Fans of director Carlos Saldanha’s Ice Age will also be pleased to see a similar formula at work here: the unlikely band of misfits come to be friends, encourage a central couple’s romance, and overcome assorted obstacles.
What To Be Aware Of
Nigel is a very mean and mad bird, indicated in part by the fact that he likes to eat chicken; at one point he tears at a chicken leg with such a fury that someone calls him a “cannibal.”
The birds’ first encounter with Luiz is exceptionally visceral. Initially, all you and they notice is the drool — which he sends spewing repeatedly in slimy drips and long threads from his lips. And then, when he offers to sever the birds’ chain with a circular saw, the tension builds briefly, as the sound is loud and Luiz is plainly not in control of his saw.

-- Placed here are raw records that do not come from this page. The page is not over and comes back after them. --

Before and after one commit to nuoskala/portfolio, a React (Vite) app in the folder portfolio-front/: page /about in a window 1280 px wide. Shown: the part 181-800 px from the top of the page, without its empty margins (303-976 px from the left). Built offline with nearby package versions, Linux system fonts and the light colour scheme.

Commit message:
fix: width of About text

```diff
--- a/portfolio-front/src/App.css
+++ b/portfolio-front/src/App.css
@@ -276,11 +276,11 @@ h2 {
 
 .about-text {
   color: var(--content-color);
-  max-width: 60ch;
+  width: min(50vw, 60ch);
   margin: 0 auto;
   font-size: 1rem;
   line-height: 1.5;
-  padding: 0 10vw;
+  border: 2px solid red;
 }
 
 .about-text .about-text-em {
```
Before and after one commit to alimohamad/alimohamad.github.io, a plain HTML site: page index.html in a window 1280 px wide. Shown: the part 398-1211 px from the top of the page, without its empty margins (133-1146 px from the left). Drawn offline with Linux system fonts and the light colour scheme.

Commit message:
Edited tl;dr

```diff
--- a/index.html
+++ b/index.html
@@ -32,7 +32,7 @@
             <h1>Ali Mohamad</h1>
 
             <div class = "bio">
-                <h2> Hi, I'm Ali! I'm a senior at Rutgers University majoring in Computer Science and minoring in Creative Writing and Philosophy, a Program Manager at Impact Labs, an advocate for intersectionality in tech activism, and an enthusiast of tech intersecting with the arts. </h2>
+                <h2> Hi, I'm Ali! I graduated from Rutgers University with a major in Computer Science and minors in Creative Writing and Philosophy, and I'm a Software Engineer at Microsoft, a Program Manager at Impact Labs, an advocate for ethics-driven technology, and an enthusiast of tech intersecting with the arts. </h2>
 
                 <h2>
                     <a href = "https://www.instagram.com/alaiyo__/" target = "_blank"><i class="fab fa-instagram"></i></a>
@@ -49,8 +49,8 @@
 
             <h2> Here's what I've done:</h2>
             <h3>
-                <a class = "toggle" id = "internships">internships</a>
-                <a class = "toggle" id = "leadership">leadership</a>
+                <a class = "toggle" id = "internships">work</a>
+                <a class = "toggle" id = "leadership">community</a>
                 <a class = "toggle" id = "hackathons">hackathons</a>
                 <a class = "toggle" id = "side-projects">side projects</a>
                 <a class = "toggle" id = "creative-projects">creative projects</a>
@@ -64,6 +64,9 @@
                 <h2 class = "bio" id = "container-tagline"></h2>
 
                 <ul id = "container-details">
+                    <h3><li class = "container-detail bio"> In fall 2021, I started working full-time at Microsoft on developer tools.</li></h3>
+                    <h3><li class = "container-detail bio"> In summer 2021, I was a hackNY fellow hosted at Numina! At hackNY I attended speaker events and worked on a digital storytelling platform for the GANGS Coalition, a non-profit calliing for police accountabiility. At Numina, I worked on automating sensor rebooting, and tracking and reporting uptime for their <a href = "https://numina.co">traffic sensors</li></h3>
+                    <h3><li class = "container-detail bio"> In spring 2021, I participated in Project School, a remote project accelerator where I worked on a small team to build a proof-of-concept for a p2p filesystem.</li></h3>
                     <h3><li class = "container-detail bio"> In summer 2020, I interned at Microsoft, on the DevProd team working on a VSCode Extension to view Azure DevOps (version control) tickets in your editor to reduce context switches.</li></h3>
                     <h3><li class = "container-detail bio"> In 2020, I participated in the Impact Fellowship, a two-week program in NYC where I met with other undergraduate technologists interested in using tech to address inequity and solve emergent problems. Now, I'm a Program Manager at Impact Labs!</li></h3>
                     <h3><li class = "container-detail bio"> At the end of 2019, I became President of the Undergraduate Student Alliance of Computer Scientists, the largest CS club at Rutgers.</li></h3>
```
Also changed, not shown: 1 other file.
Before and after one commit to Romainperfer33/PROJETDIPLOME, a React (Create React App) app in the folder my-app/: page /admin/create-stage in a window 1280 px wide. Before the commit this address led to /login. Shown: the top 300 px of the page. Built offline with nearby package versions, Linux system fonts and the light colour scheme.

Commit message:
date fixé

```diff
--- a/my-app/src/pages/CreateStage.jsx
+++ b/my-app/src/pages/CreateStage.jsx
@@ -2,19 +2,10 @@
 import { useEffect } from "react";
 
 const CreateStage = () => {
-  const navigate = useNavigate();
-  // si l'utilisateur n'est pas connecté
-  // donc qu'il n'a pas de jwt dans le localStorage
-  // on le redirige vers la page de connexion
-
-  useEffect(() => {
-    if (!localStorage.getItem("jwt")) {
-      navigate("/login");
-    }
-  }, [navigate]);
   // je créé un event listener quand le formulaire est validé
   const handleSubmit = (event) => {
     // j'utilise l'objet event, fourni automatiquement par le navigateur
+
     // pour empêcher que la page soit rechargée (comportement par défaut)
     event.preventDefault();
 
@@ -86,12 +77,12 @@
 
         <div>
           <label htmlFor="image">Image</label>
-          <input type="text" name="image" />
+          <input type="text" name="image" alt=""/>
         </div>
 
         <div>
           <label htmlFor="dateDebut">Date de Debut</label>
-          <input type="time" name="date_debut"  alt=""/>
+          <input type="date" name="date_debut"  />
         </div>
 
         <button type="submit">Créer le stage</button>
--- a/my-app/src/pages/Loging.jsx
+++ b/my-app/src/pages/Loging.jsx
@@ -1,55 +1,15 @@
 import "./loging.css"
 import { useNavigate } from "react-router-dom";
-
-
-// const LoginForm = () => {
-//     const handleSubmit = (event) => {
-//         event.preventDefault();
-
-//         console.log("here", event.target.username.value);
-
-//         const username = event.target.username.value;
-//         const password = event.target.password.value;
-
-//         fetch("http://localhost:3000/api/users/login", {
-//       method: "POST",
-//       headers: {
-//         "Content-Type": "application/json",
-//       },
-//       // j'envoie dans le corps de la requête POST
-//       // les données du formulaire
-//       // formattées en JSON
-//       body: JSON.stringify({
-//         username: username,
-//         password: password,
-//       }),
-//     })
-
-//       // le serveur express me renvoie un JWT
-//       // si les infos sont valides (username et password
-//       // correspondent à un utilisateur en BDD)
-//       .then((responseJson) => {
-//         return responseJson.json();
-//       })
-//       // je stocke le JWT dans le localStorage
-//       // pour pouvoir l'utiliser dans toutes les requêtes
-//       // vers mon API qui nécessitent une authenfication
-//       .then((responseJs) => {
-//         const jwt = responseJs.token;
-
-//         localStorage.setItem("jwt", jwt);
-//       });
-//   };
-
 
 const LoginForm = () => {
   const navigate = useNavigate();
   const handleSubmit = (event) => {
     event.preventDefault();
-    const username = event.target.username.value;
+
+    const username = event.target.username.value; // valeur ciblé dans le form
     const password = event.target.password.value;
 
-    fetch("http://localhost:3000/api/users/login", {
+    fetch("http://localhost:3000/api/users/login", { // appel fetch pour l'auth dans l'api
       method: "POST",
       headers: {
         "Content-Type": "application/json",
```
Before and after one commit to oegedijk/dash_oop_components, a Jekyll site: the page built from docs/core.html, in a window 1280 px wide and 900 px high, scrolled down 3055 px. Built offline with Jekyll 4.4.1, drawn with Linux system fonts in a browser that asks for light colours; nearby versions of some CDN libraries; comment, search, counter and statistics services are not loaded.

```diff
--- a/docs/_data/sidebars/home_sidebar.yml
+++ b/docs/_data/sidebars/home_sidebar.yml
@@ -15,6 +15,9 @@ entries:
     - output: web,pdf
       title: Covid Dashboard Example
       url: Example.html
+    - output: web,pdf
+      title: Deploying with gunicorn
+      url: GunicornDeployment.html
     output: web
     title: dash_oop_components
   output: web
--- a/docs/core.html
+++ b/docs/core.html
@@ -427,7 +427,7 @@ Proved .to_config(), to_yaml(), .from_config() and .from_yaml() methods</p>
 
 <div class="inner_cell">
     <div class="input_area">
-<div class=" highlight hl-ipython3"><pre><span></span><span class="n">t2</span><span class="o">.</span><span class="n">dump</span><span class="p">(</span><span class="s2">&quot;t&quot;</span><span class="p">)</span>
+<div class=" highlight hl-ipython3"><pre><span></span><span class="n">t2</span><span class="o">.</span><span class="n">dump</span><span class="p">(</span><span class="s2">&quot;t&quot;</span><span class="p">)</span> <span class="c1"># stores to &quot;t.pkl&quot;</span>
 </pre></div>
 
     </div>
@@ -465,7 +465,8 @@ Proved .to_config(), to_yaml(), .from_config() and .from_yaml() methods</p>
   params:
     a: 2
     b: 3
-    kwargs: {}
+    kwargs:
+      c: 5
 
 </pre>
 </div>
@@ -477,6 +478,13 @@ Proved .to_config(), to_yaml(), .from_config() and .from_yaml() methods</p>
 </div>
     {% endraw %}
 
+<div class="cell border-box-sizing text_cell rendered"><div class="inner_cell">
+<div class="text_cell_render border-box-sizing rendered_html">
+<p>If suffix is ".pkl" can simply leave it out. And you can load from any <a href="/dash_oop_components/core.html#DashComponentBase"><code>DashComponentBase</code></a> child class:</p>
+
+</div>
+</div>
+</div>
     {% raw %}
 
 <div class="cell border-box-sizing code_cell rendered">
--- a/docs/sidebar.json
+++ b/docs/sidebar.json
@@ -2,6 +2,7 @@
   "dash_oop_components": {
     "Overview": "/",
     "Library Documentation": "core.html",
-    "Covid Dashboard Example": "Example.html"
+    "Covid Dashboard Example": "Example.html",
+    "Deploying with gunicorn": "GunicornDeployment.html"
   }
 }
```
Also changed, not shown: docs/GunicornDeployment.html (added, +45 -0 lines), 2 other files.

A fight scene between monkeys and birds is a bit frantic, visually. The Carnival parade is likewise noisy and chaotic.
The film features both direct and indirect allusions to the many facets of Carnival, not least being the tremendous pleasure that participants take in dressing up. Numerous costumes feature sequins, wings, masks, and feathers, as well as barely-there coverage. (The film doesn’t show people drinking or otherwise carrying on in provocative ways, just dancing and laughing and generally cavorting.) When one of the burly smugglers and then Luiz don sequined shorts and shake their booties, it’s hard not to notice the gender-bending, which is more cute than salacious or even very transgressive here.
5 out of 10
Director: Carlos Saldanha
Cast: Jesse Eisenberg, Anne Hathaway, Leslie Mann, Rodrigo Santoro, George Lopez, Jamie Foxx, will.i.am, Tracy Morgan, Jemaine Clement
Studio: 20th Century Fox
US Premiere: April 15, 2011
UK Premiere: April 8, 2011